The Chemical Brothers - Surrender

Why is The Chemical Brothers’ Surrender on my best 1,000 albums ever list?

Accessible electronic music with great hooks and the dance vibe to match.

What does The Chemical Brothers’ Surrender mean to me? What does it make me feel? Why is it exciting or compelling?

During the mid- to late 1990s, I became much more aware of electronic music, which had much to do with that it was a form of music that took on a much more significant place in popular culture.

The Chemical Brothers and Prodigy represented more aggressive sounds within the space while Fatboy Slim and Moby fronted a happier and/or more emotive side of the spectrum, I suppose.

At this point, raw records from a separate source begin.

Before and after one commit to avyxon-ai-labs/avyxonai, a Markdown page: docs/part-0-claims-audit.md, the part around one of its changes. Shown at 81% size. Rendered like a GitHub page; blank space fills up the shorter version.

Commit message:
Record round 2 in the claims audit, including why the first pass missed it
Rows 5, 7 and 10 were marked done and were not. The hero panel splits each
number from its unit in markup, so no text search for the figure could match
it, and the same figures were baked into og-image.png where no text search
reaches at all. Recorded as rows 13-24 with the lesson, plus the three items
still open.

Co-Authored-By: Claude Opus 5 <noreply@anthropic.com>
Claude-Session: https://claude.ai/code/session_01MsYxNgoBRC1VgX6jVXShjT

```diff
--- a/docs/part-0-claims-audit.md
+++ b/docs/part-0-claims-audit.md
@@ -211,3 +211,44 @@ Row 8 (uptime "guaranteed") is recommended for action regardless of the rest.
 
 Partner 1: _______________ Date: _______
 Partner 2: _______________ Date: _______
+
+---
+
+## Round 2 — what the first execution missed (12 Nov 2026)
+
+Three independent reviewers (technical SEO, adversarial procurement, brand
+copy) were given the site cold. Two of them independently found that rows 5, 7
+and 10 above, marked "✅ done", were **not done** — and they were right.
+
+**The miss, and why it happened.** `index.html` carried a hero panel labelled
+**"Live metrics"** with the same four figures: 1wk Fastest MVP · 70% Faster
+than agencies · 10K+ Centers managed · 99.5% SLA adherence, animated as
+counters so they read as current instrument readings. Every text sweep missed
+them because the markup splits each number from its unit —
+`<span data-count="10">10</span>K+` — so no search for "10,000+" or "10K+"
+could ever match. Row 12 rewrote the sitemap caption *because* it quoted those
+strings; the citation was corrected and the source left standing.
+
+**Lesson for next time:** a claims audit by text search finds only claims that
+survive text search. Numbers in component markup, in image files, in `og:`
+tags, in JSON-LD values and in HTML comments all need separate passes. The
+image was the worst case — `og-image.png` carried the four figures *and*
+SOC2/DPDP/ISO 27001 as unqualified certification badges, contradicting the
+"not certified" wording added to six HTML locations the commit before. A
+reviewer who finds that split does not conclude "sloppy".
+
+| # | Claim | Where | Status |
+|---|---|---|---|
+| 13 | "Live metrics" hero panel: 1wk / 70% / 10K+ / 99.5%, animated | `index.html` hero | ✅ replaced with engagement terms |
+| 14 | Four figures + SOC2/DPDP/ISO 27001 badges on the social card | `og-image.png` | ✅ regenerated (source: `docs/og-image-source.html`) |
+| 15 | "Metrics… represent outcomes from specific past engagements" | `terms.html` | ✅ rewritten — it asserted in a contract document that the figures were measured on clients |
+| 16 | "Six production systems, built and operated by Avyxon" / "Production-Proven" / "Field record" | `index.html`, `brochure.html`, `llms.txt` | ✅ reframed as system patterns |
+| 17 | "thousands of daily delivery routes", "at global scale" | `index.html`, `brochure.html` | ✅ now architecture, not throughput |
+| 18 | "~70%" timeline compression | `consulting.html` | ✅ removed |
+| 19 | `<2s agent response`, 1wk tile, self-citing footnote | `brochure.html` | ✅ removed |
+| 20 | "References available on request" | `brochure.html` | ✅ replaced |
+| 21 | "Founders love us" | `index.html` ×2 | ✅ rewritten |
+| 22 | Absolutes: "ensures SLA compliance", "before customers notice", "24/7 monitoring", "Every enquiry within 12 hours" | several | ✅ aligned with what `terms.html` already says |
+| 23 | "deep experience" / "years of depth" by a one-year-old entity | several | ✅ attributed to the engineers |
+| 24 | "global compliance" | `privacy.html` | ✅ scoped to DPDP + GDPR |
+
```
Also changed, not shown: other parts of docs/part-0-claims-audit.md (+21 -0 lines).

Full disclosure: there was a time when I could have been listening to The Chemical Brothers or Prodigy and wouldn’t have been able to quickly tell the difference — and to be honest I was kind of meh on both.

Over the years, though, I started listening to a lot more electronic music and my admiration for The Chemical Brothers grew a great deal. For me, at least, it’s more accessible, has better hooks, and has a stronger dance vibe versus Prodigy. I didn’t at all mean for this section to be a Let’s Bash Prodigy! fest, but wanted to explain how I got around to digging The Chemical Brothers.

Surrender’s first track, “Music:Response,” kind of snuck up on me, and/but it’s one that I like more every time I hear it. It’s a great opening track to the album because it’s a table setter, a song that you can imagine being played by a DJ early in a set; it gets heads bopping a little bit, warming you up to the more intense tracks coming. But it’s also really good in its own right and, as bonus, stands up as a song that is perfect for getting your brain fired up early in a coding, writing, or any kind of creative work session.

I really enjoy how The Chemical Brothers mix their sound with a dark synth vibe on “Got Glynt?” You can imagine it being on the soundtrack of some late 1980s movie, maybe a thriller, but most importantly everyone in it is super fashionable, has high cheek bones, and a vaguely European accent. David Bowie probably has a cameo in it.

“Hey Boy Hey Girl” is the rave at its peak*, everyone jumping, everyone moving. Everyone bouncing with glow sticks in perfect unison**.

* Full disclosure: I have never been to a rave in my life. It just never happened, and I’m really okay with it. I’m not a rave guy. I was a dive bar guy in my ill spent youth days, if that matters. If that alters your take on me or my opinions about The Chemical Brothers or electronic music, I get it. Kind of.

** Full disclosure II: That’s how I like to imagine it, okay?

I must mention the title track, “Surrender,” too, a really chill, happy, and pleasing side of The Chemical Brothers’ spectrum.

Some stats & info about The Chemical Brothers – Surrender  

  • What kind of musical stylings does this album represent? Electronic Music, House Music, Dance Music, Acid House, Progressive House
  • Rolling Stone’s greatest 500 albums ranking – not ranked!
  • All Music’s rating3 of 5 stars
  • When was Surrender released? 1999
  • My ranking, the one you’re reading right now – #865 out of 1,000

The Chemical Brothers’ Surrender on Spotify

What does the “best 1,000 albums ever” mean and why are you doing this?

Yeah, I know it’s audacious, a little crazy (okay, maybe a lot cray cray), bordering on criminal nerdery.

But here’s what it’s NOT: a definitive list of the Greatest Albums of All-Time. This is 100% my own personal super biased, incredibly subjective take on what my top 1,000 albums are, ranked in painstaking order over the course of doing research for nearly a year, Rob from High Fidelity style. Find out more about why I embarked on a best 1,000 albums ever project.